-- Listed records follows --

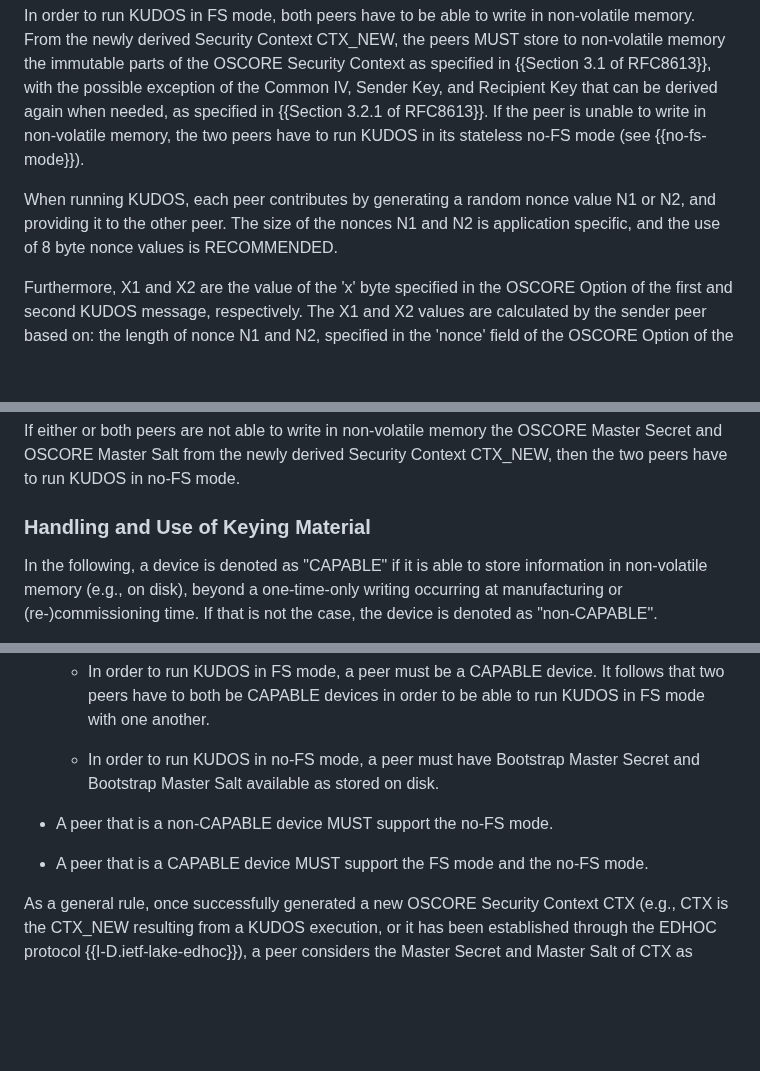
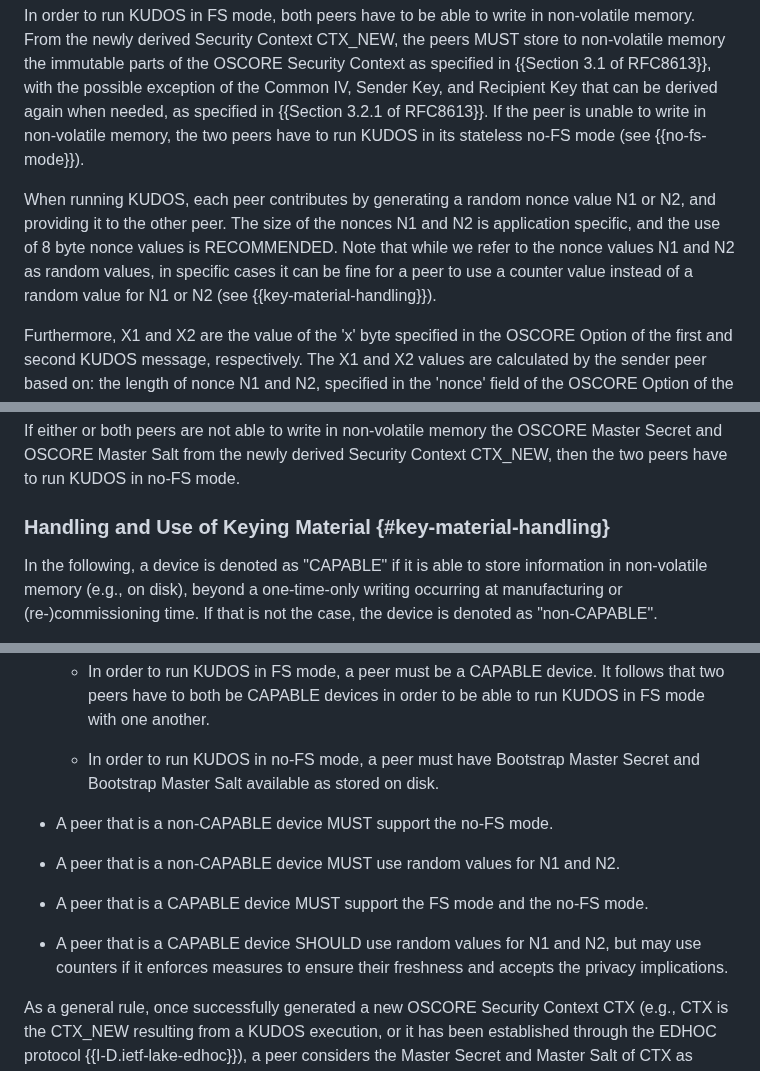
Before and after one commit to core-wg/oscore-key-update, a Markdown page: draft-ietf-core-oscore-key-update.md, 3 parts joined by grey strips. Drawn GitHub-style; blank space fills up the shorter version.

Commit message:
Allow non-random nonces for CAPABLE devices - closes #89

```diff
--- a/draft-ietf-core-oscore-key-update.md
+++ b/draft-ietf-core-oscore-key-update.md
@@ -338,7 +338,7 @@ The following specifically defines how KUDOS is run in its stateful FS mode achi
 
 In order to run KUDOS in FS mode, both peers have to be able to write in non-volatile memory. From the newly derived Security Context CTX\_NEW, the peers MUST store to non-volatile memory the immutable parts of the OSCORE Security Context as specified in {{Section 3.1 of RFC8613}}, with the possible exception of the Common IV, Sender Key, and Recipient Key that can be derived again when needed, as specified in {{Section 3.2.1 of RFC8613}}. If the peer is unable to write in non-volatile memory, the two peers have to run KUDOS in its stateless no-FS mode (see {{no-fs-mode}}).
 
-When running KUDOS, each peer contributes by generating a random nonce value N1 or N2, and providing it to the other peer. The size of the nonces N1 and N2 is application specific, and the use of 8 byte nonce values is RECOMMENDED.
+When running KUDOS, each peer contributes by generating a random nonce value N1 or N2, and providing it to the other peer. The size of the nonces N1 and N2 is application specific, and the use of 8 byte nonce values is RECOMMENDED. Note that while we refer to the nonce values N1 and N2 as random values, in specific cases it can be fine for a peer to use a counter value instead of a random value for N1 or N2 (see {{key-material-handling}}).
 
 Furthermore, X1 and X2 are the value of the 'x' byte specified in the OSCORE Option of the first and second KUDOS message, respectively. The X1 and X2 values are calculated by the sender peer based on: the length of nonce N1 and N2, specified in the 'nonce' field of the OSCORE Option of the first and second KUDOS message, respectively; as well as on the specific settings the peer wishes to run KUDOS with. As defined in {{ssec-derive-ctx-client-init}}, these values are used by the peers to build the input N and X to the updateCtx() function, in order to derive a new OSCORE Security Context. As for any new OSCORE Security Context, the Sender Sequence Number and the Replay Window are re-initialized accordingly (see {{Section 3.2.2 of RFC8613}}).
 
@@ -710,7 +710,7 @@ From a practical point of view, the two modes differ as to what exact OSCORE Mas
 
 If either or both peers are not able to write in non-volatile memory the OSCORE Master Secret and OSCORE Master Salt from the newly derived Security Context CTX\_NEW, then the two peers have to run KUDOS in no-FS mode.
 
-### Handling and Use of Keying Material
+### Handling and Use of Keying Material {#key-material-handling}
 
 In the following, a device is denoted as "CAPABLE" if it is able to store information in non-volatile memory (e.g., on disk), beyond a one-time-only writing occurring at manufacturing or (re-)commissioning time. If that is not the case, the device is denoted as "non-CAPABLE".
 
@@ -734,7 +734,11 @@ Note that:
 
 * A peer that is a non-CAPABLE device MUST support the no-FS mode.
 
+* A peer that is a non-CAPABLE device MUST use random values for N1 and N2.
+
 * A peer that is a CAPABLE device MUST support the FS mode and the no-FS mode.
+
+* A peer that is a CAPABLE device SHOULD use random values for N1 and N2, but may use counters if it enforces measures to ensure their freshness and accepts the privacy implications.
 
 As a general rule, once successfully generated a new OSCORE Security Context CTX (e.g., CTX is the CTX\_NEW resulting from a KUDOS execution, or it has been established through the EDHOC protocol {{I-D.ietf-lake-edhoc}}), a peer considers the Master Secret and Master Salt of CTX as Latest Master Secret and Latest Master Salt. After that:
 
```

-- Listed records concluded --

-- To do --
For the entries shown above, tally every line containing the word "Context". Report the tally and nothing else.

-- Output of the task --
4